Stem Cells and Scleroderma

Results from a recent study performed by Duke University show that stem cell therapy may prove to be a highly effective treatment option for people with scleroderma.

What is Scleroderma?

According to the Scleroderma Foundation, approximately 300,000 people in the U.S. are living with the condition. Scleroderma is an autoimmune condition caused by an overactive immune system. It affects the skin, blood vessels, and organs, and causes pain, inflammation, debilitation, the thickening of connective tissue, and organ failure.

Treating Scleroderma

There is no cure for scleroderma, and many conventional treatments, such as steroids and immunosuppressant drug therapy, are not effective long-term.

The Duke study found that patients with severe cases of scleroderma improved significantly through a combination of therapies that included chemotherapy, radiation, and a stem cell transplant.

Before beginning the study, the Duke researchers developed a stem cell transplant conditioning regimen that combined stem cell therapy with high levels of chemotherapy and whole-body radiation to destroy the malfunctioning cells triggered by the overactive immune system. Thirty-six participants with scleroderma received a stem cell transplant at random after the chemotherapy and radiation portions of the study were completed.

The stem cells were taken from the patients’ blood.

The goal of the study was to replace malfunctioning lymphocytes, a form of blood cell that plays a vital role in the body’s ability to defend itself against illness, injury, and infection.

“Stem cells have a powerful immunomodulatory effect, and can help reset the immune system,” said Dr. Bill Johnson, M.D.

Johnson is a Dallas, Texas, physician who uses autologous adipose fat stem cell therapy to treat patients with scleroderma, lupus, and other autoimmune diseases.

“Stem cells also have the additional benefits of having the infinite ability to regenerate themselves, which provides powerful healing,” Johnson said.

In addition to their ability to treat malfunctioning immune systems, stem cells can also heal many different types of tissue.

“Stem cells are undifferentiated cells. Being undifferentiated means they can repair a wide range of tissues, including tissue damaged by scleroderma,” Johnson said.

In addition to the 36 participants who received the stem cell transplant, 39 participants were given a year-long series of injections of the drug cyclophosphamide, a commonly used treatment for severe cases of scleroderma.

Over the next 10 years, researchers monitored patients to see if they improved more after receiving stem cell therapy or the cyclophosphamide. Fifty-four months into the study, participants were scored and compared regarding survival, quality of life, organ function, and skin hardening. Findings showed that 67 percent of the participants saw a significant benefit from the stem cell transplant treatment, compared to 33 percent of those who received cyclophosphamide.

One benefit seen after the stem cell transplant treatment is that patients needed fewer immunosuppressant drugs.
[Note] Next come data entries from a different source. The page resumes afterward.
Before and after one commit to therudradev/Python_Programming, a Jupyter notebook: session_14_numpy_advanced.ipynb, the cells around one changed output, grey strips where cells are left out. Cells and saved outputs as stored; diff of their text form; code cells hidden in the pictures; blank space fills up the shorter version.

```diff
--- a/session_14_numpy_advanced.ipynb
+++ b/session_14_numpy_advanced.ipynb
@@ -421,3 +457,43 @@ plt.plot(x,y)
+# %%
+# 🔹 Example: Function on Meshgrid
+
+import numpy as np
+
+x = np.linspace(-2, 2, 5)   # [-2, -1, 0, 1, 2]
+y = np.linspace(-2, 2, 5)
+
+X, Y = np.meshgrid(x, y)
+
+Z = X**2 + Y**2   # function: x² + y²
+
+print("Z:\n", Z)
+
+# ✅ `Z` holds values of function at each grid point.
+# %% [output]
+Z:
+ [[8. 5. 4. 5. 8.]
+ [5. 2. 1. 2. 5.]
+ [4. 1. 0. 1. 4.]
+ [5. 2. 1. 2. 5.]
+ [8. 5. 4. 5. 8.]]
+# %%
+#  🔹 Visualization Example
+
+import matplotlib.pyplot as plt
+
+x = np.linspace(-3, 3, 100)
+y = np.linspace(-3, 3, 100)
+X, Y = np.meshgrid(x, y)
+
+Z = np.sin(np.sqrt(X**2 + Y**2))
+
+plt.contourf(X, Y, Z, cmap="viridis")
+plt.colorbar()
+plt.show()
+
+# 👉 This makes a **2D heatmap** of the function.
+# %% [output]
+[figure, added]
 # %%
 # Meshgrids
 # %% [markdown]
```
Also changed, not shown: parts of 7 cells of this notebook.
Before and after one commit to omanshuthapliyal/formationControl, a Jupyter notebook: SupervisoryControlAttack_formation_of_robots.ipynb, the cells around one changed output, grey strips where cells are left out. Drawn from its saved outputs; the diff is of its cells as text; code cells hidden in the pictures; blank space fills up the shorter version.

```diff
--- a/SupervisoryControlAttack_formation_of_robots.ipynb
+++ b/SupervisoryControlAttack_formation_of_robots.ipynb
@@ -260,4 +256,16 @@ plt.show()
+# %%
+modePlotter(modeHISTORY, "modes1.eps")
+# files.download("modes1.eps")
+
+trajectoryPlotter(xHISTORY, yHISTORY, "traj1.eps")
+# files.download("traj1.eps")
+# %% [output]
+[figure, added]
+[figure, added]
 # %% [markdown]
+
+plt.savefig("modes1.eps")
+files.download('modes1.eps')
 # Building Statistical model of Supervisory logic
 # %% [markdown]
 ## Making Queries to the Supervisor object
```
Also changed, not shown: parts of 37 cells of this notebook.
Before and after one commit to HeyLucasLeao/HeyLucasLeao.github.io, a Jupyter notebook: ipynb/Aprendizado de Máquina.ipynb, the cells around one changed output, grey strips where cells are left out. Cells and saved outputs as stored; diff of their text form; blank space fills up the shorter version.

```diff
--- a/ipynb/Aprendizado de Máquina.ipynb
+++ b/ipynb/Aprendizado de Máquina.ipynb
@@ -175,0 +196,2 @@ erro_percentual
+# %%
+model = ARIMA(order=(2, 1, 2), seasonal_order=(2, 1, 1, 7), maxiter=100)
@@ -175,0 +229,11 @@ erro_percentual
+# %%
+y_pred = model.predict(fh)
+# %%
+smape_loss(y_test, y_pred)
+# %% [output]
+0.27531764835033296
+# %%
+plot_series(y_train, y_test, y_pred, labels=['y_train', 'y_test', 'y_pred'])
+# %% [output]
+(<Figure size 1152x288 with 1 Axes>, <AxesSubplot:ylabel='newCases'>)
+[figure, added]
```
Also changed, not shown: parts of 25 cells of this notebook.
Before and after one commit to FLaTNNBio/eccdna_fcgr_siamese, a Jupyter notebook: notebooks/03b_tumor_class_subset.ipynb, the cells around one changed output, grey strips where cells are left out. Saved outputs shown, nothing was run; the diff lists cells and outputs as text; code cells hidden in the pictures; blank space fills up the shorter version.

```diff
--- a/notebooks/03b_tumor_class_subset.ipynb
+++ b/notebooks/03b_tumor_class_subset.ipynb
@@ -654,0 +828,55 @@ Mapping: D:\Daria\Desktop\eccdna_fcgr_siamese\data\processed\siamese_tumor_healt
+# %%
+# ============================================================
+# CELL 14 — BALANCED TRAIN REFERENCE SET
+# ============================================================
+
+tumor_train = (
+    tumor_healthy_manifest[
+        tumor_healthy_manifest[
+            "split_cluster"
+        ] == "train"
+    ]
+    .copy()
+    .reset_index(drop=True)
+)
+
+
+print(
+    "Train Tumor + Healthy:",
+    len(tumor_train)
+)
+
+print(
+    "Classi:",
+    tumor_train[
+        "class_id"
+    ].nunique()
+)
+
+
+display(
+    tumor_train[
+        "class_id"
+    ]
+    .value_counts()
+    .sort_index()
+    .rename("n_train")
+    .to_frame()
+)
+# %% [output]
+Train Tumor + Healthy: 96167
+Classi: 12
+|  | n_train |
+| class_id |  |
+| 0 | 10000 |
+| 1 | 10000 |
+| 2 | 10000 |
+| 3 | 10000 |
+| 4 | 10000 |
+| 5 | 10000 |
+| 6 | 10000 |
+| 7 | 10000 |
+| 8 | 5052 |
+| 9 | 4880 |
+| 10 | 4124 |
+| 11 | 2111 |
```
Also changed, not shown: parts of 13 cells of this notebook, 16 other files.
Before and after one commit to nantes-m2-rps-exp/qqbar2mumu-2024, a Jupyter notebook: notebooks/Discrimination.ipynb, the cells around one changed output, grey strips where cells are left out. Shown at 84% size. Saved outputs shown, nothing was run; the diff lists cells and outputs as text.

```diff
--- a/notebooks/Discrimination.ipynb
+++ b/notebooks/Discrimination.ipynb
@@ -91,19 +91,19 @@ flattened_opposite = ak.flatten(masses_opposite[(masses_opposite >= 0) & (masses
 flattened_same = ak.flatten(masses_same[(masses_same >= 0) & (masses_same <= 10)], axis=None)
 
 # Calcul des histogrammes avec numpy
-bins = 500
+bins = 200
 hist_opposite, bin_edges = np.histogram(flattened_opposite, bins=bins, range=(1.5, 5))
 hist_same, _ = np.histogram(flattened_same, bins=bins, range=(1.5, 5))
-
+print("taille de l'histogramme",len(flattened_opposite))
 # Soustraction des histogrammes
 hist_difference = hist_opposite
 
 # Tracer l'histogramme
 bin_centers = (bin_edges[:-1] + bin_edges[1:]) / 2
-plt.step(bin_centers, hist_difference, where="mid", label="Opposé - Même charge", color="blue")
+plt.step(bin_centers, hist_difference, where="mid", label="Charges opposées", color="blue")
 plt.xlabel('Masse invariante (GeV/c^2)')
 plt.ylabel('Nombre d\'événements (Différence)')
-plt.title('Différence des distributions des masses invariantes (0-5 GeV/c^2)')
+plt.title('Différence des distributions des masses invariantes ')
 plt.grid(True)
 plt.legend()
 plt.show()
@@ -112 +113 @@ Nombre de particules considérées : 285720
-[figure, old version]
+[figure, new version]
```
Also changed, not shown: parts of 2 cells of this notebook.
Only 9 percent of the participants who received the stem cell transplant went back to taking their anti-scleroderma medications, compared to 44 percent of those who received cyclophosphamide.

While the need to rely on drug therapy decreased, the survival rate of those receiving stem cell therapy went up. The survival rate at the six-year mark was 86 percent, compared to 51 percent of the patients who took cyclophosphamide.

“In many instances, stem cell therapy is beneficial for those individuals who do not respond to or cannot tolerate conventional medical treatments,” Johnson said.

Previous studies of scleroderma and stem cell transplants have proved to be viable but did not include the intense radiation that the Duke University study included. As a result, the standard treatment of scleroderma is still immunosuppressant drug therapy.

“The ability to show the benefits of stem cell therapy such as increased longevity is significant to developing future treatments,” Johnson said.



Duke University Medical Center. “Stem cell transplant is better than drug therapy for scleroderma.” ScienceDaily. ScienceDaily, 5 January 2018

Scleroderma Foundation. Patients and Newly Diagnosed. 2018.